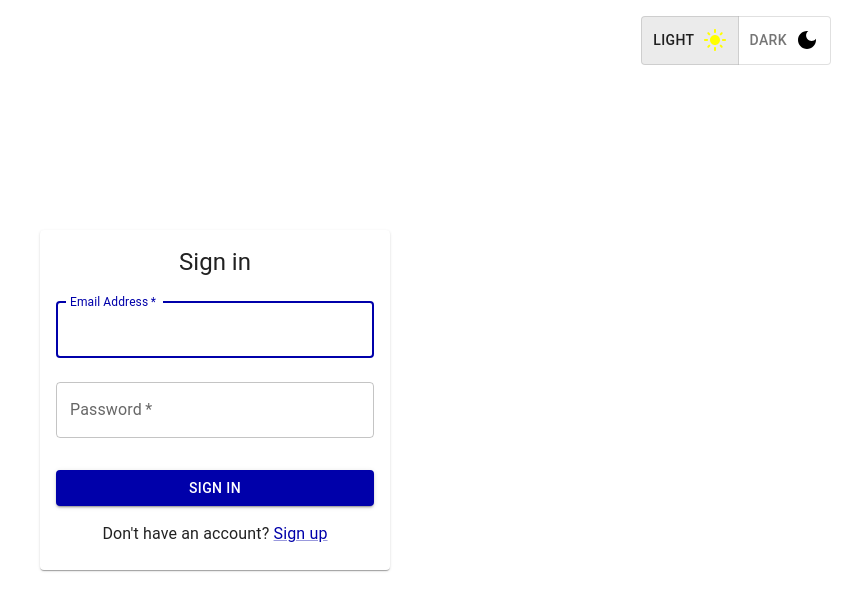
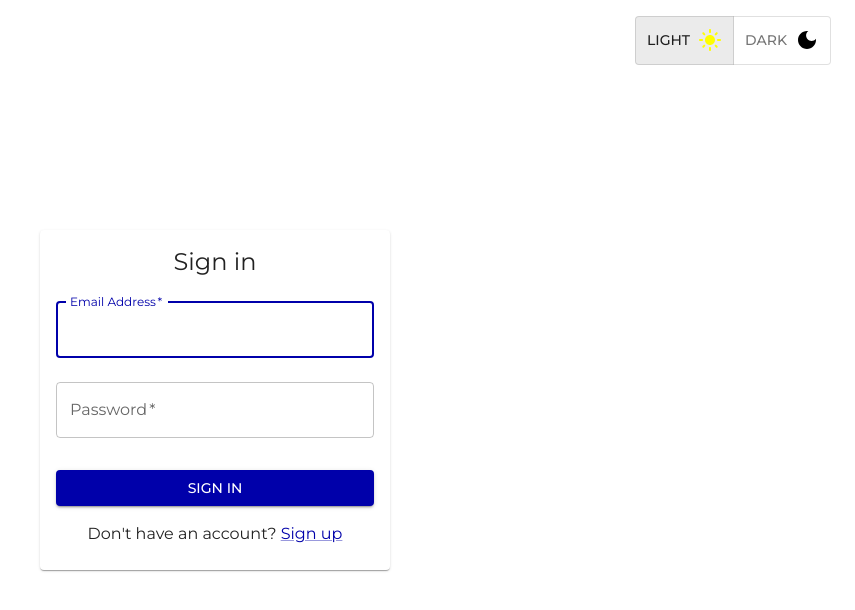
Before and after one commit to coreydbrown/FitnessLogApp.expressjs-react, a React (Create React App) app in the folder client/: page /login in a window 1280 px wide. Shown: the top 610 px of the page, without its empty margins (425-1280 px from the left). Built offline with nearby package versions, Linux system fonts and the light colour scheme.

Commit message:
Set a new font for the theme and updated the favicon.

```diff
--- a/client/public/index.html
+++ b/client/public/index.html
@@ -1,6 +1,14 @@
 <!DOCTYPE html>
 <html lang="en">
   <head>
+    <!-- Font - Montserrat -->
+    <link rel="preconnect" href="https://fonts.googleapis.com" />
+    <link rel="preconnect" href="https://fonts.gstatic.com" crossorigin />
+    <link
+      href="https://fonts.googleapis.com/css2?family=Montserrat:wght@300;400;500;700&display=swap"
+      rel="stylesheet"
+    />
+    <!-- Font - Montserrat -->
     <meta charset="utf-8" />
     <link rel="icon" href="%PUBLIC_URL%/favicon.ico" />
     <meta name="viewport" content="width=device-width, initial-scale=1" />
--- a/client/src/context/ThemeContext.js
+++ b/client/src/context/ThemeContext.js
@@ -3,6 +3,14 @@ import { ThemeProvider, createTheme } from "@mui/material/styles";
 import CssBaseline from "@mui/material/CssBaseline";
 
 const getDesignTokens = (mode) => ({
+  typography: {
+    fontFamily: `"Montserrat", "Arial", sans-serif`,
+    fontSize: 14,
+    fontWeightLight: 300,
+    fontWeightRegular: 400,
+    fontWeightMedium: 500,
+    fontWeightBold: 700,
+  },
   palette: {
     mode,
     ...(mode === "light"
```
Also changed, not shown: 1 other file (tests, documents, lock files or other folders).
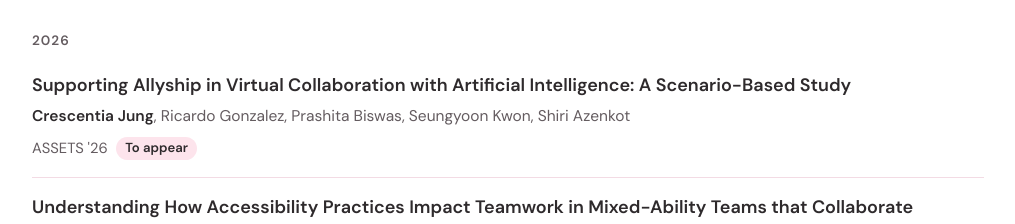
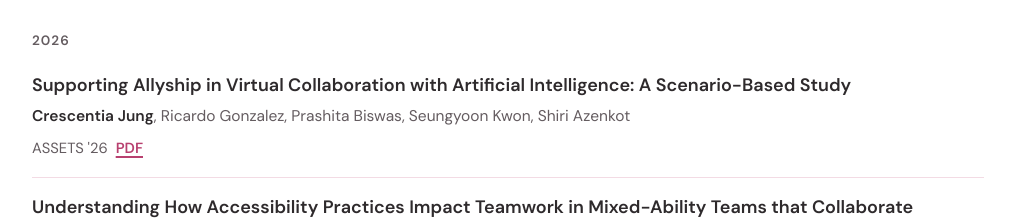
Before and after one commit to crescentiajung/crescentiajung.com, a plain HTML site: page index.html in a window 1280 px wide. Shown: the part 980-1204 px from the top of the page, without its empty margins (132-1147 px from the left). Drawn offline with Linux system fonts and the light colour scheme.

Commit message:
Add files via upload

```diff
--- a/index.html
+++ b/index.html
@@ -67,7 +67,7 @@
         <li>
           <p class="pub-title">Supporting Allyship in Virtual Collaboration with Artificial Intelligence: A Scenario-Based Study</p>
           <p class="pub-authors"><strong>Crescentia Jung</strong>, Ricardo Gonzalez, Prashita Biswas, Seungyoon Kwon, Shiri Azenkot</p>
-          <p class="pub-venue"><span>ASSETS '26</span> <span class="tag">To appear</span></p>
+          <p class="pub-venue"><span>ASSETS '26</span> <a href="https://arxiv.org/pdf/2610.09061" target="_blank" rel="noopener">PDF<span class="sr-only">: Supporting Allyship in Virtual Collaboration with Artificial Intelligence (opens in new tab)</span></a></p>
         </li>
         <li>
           <p class="pub-title">Understanding How Accessibility Practices Impact Teamwork in Mixed-Ability Teams that Collaborate Virtually</p>
```
Also changed, not shown: 1 other file.
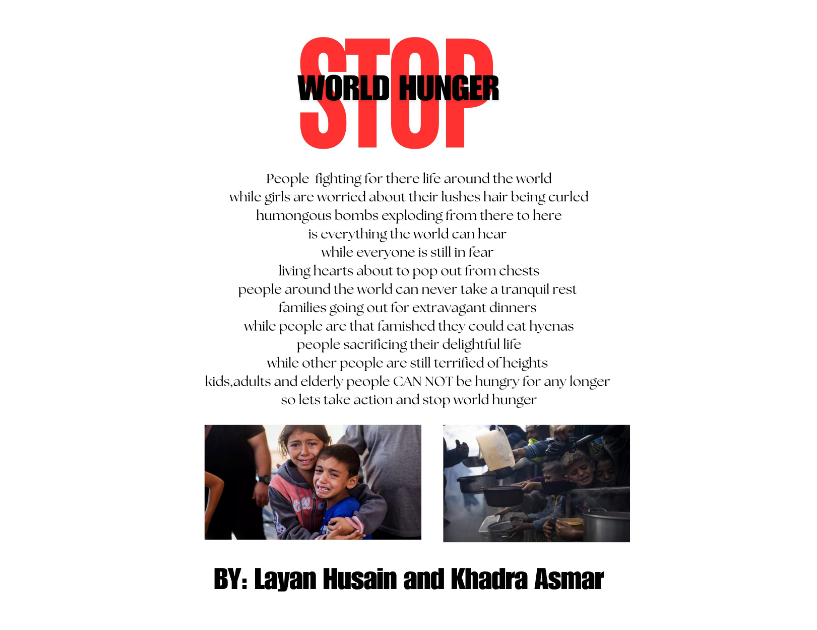
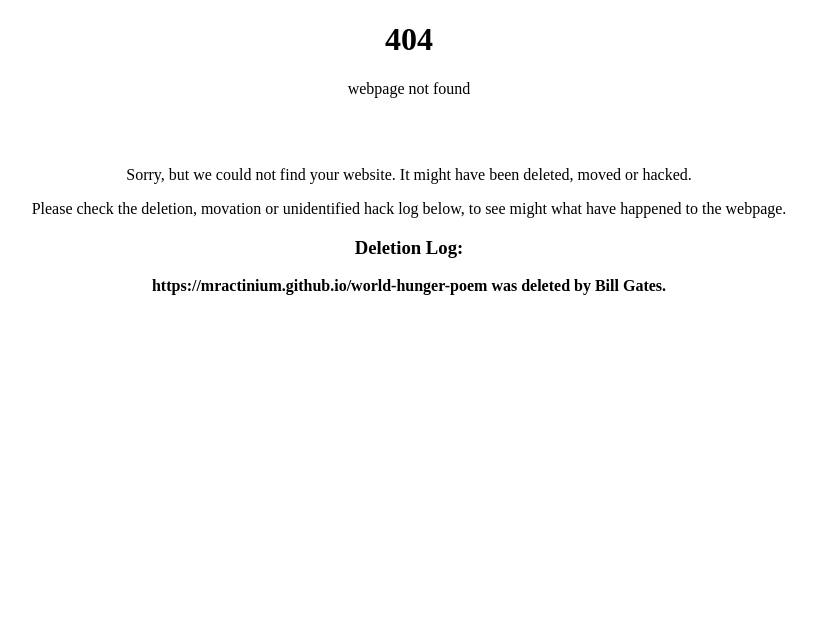
Before and after one commit to MrActiniuM/world-hunger-poem, a plain HTML site: page index.html in a window 1280 px wide. Shown: the whole page, without its empty margins (231-1048 px from the left). Drawn offline with Linux system fonts and the light colour scheme.

Commit message:
Update index.html

```diff
--- a/index.html
+++ b/index.html
@@ -7,6 +7,15 @@
 
 </style>
 <body>
-<img height="600px" width="450px" src="People fighting for there life around the world while girls are worried about their lushes hair being curled humongous bombs expolding from there to here is everything the world can hear while eve.jpg">
+   <h1>404</h1>
+   <p>webpage not found</p>
+   <br>
+   <br>
+   <p>Sorry, but we could not find your website. It might have been deleted, moved or hacked.</p>
+   <p>Please check the deletion, movation or unidentified hack log below, to see might what have happened to the webpage.</p>
+
+   <h3>Deletion Log:</h3>
+   <strong>https://mractinium.github.io/world-hunger-poem was deleted by Bill Gates.</strong>
+
 </body>
 </html>
```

★ ★ ★ ★

• [Work to complete]: Filter by the word "have": copy every line of the data that holds it.

• [Your response]:
+   <p>Sorry, but we could not find your website. It might have been deleted, moved or hacked.</p>
+   <p>Please check the deletion, movation or unidentified hack log below, to see might what have happened to the webpage.</p>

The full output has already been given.